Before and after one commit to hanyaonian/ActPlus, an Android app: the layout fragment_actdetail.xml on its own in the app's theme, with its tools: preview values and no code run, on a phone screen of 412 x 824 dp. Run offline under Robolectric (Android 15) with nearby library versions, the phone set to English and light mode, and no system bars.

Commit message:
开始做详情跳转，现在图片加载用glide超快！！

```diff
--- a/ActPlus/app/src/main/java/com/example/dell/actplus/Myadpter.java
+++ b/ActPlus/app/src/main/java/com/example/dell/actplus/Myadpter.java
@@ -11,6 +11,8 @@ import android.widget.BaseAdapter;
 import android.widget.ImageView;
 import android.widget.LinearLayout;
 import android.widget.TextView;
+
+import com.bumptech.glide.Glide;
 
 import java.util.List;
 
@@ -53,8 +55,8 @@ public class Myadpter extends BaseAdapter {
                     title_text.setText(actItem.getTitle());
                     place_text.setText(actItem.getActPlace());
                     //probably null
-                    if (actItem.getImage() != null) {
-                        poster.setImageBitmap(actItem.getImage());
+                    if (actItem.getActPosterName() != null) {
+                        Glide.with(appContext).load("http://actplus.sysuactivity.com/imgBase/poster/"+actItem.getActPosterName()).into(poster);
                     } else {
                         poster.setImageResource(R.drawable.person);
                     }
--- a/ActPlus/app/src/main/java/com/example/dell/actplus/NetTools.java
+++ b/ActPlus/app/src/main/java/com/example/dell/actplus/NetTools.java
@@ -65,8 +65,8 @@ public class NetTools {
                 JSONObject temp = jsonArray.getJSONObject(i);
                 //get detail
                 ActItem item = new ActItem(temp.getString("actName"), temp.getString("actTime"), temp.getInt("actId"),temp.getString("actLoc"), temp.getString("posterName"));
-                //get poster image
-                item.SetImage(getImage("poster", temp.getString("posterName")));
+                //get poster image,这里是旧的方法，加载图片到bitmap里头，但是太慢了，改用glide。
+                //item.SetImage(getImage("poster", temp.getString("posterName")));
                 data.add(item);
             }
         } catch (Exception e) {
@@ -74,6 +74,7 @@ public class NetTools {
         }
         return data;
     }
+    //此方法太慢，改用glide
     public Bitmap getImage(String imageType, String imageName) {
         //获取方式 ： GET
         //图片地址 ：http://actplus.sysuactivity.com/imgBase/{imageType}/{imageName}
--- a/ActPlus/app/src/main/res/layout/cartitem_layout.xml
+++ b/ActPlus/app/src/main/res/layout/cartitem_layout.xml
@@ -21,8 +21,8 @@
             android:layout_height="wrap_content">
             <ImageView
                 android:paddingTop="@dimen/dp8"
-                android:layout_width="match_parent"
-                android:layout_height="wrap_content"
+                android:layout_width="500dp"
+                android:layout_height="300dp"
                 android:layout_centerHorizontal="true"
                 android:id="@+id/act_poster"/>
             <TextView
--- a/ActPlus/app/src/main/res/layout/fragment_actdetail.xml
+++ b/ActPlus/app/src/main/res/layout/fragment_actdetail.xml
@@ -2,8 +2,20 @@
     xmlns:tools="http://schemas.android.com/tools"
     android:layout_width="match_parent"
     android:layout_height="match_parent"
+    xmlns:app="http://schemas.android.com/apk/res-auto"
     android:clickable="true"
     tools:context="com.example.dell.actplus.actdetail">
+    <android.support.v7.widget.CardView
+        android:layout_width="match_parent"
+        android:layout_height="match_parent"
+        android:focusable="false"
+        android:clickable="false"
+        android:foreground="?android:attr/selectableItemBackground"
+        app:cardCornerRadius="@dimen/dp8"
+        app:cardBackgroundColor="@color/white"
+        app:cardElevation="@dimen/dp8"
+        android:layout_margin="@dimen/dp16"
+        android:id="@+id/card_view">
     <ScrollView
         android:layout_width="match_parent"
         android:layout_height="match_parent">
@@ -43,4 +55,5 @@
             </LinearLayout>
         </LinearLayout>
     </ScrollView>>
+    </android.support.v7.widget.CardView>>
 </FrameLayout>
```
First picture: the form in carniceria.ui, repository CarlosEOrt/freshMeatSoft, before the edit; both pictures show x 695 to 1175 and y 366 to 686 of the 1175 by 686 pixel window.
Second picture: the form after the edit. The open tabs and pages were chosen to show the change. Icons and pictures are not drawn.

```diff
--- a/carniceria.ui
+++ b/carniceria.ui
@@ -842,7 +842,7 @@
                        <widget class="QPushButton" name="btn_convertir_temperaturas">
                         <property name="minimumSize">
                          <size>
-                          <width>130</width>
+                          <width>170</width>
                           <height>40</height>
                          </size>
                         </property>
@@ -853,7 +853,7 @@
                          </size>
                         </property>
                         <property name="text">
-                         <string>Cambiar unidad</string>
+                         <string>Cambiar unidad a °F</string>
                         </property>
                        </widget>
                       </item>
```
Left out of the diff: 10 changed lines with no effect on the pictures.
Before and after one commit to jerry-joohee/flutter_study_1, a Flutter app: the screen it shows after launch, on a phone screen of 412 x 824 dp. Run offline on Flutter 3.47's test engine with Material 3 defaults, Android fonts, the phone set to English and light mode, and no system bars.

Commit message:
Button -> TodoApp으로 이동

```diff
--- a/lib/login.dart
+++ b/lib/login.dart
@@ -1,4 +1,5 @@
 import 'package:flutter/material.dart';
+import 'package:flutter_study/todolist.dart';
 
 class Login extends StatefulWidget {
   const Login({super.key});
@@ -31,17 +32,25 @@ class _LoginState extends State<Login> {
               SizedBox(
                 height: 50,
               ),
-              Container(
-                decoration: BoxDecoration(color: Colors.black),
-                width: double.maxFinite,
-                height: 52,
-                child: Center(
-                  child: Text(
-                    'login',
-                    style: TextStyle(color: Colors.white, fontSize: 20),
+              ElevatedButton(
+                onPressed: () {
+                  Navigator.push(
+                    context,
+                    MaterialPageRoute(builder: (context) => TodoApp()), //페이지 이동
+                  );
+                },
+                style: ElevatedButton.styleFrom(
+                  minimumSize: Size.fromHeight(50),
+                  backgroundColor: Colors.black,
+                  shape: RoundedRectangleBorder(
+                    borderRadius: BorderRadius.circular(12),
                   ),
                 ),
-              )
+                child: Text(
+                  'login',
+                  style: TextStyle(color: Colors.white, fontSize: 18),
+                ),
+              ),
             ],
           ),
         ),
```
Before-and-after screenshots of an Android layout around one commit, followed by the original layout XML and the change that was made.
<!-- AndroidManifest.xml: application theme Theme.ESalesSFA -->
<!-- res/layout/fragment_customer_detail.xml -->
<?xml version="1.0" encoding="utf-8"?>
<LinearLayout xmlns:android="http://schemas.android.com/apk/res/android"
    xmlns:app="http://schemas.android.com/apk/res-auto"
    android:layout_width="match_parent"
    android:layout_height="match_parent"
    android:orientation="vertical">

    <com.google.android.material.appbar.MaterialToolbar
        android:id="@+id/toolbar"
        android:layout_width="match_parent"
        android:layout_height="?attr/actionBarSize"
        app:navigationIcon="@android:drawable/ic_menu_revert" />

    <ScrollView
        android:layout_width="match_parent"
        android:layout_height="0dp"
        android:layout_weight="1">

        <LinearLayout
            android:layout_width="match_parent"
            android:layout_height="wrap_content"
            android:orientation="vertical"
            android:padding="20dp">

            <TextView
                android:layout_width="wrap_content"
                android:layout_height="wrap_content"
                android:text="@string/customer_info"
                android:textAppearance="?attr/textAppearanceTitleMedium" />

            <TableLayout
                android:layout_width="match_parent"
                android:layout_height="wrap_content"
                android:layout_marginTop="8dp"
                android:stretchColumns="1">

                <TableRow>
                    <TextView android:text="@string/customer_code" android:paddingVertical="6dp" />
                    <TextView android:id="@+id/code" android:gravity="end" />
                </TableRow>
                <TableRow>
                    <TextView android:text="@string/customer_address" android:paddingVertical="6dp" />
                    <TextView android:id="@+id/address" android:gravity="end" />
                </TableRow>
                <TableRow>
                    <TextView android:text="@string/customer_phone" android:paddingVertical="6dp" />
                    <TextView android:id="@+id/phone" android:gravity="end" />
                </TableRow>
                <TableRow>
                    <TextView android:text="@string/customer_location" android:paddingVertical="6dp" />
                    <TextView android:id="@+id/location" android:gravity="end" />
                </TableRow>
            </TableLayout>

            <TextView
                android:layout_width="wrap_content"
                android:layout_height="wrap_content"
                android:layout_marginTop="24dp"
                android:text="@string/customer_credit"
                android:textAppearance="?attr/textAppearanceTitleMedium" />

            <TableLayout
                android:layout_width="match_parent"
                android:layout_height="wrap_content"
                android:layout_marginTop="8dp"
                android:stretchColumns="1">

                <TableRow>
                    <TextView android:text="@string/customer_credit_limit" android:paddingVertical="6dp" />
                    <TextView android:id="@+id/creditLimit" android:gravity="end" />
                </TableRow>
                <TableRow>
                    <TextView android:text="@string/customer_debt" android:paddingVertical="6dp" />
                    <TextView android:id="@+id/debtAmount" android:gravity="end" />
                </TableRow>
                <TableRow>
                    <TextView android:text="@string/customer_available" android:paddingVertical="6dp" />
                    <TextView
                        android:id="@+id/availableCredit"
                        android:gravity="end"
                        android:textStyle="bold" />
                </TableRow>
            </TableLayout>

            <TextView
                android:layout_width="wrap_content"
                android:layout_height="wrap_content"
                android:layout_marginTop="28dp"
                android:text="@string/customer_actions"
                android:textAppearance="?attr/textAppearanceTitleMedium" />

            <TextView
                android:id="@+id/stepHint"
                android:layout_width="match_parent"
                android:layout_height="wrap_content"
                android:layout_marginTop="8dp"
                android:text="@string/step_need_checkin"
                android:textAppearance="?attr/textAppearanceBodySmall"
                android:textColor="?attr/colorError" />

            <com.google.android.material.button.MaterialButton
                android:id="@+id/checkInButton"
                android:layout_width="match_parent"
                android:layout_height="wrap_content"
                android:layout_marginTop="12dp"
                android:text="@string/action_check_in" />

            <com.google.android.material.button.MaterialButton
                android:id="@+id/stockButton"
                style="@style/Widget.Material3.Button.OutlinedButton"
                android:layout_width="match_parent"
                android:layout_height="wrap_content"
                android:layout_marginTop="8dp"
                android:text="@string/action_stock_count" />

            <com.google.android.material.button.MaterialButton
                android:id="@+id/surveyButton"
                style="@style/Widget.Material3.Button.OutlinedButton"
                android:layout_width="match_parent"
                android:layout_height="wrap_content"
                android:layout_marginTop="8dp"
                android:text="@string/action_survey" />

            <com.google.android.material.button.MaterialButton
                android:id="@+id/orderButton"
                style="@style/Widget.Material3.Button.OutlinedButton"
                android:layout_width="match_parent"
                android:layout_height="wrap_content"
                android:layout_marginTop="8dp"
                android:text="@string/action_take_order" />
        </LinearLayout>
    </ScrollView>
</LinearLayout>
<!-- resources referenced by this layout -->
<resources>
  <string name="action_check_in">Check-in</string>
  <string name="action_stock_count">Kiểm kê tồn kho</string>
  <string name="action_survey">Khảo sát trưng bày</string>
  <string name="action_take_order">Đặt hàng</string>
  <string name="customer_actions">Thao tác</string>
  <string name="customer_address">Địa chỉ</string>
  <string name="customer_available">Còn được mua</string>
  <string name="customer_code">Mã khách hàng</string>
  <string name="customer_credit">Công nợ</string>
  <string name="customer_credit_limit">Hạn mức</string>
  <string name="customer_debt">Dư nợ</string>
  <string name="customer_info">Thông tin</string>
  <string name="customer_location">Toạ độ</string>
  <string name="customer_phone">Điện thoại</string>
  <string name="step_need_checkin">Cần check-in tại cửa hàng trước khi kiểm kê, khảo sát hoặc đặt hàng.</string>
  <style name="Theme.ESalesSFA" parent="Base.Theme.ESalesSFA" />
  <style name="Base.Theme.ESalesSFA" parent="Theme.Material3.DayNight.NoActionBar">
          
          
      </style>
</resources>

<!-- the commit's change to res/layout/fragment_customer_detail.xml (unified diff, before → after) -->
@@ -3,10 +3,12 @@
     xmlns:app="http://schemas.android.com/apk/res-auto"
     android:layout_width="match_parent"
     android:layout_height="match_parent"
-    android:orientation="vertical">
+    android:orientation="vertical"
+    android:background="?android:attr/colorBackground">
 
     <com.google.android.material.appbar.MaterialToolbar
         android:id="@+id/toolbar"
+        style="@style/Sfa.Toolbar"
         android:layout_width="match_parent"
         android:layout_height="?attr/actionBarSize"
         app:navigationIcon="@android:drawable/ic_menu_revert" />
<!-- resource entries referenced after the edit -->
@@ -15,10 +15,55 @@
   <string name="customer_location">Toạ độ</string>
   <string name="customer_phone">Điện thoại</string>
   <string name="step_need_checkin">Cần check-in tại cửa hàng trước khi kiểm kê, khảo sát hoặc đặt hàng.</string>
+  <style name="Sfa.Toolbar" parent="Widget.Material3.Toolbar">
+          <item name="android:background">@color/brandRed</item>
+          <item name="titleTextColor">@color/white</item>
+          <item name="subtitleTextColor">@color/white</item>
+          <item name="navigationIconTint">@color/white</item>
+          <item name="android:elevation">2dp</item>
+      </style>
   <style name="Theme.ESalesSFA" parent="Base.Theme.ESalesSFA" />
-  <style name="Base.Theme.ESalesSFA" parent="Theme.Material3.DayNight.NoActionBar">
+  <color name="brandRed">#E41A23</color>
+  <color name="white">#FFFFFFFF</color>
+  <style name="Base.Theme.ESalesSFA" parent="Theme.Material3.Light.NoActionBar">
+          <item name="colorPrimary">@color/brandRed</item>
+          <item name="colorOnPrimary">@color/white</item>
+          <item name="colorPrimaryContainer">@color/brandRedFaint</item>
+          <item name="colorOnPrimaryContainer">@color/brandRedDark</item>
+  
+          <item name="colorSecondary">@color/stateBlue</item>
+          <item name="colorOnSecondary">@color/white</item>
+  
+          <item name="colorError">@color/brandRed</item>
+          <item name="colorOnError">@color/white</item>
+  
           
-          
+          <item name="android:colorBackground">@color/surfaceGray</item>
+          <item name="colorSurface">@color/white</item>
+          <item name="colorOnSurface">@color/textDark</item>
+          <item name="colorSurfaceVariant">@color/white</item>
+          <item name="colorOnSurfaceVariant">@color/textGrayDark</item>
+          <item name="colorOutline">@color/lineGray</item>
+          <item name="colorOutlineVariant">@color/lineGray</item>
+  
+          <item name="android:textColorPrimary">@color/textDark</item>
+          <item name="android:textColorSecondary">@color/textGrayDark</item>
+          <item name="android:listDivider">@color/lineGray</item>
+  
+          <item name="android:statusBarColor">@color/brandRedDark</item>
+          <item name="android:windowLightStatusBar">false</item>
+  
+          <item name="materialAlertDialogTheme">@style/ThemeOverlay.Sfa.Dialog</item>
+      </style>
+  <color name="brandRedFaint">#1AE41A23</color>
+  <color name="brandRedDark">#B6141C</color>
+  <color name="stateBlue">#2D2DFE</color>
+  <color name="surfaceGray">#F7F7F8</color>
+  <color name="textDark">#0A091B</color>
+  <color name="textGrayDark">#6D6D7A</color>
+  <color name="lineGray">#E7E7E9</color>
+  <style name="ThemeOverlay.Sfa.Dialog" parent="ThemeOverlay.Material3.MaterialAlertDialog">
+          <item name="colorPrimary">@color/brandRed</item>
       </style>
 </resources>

DESCRIPTION OF THE TASK: Tell how many lines of the data above hold the string "main". Give only the number.

FINAL ANSWER: 8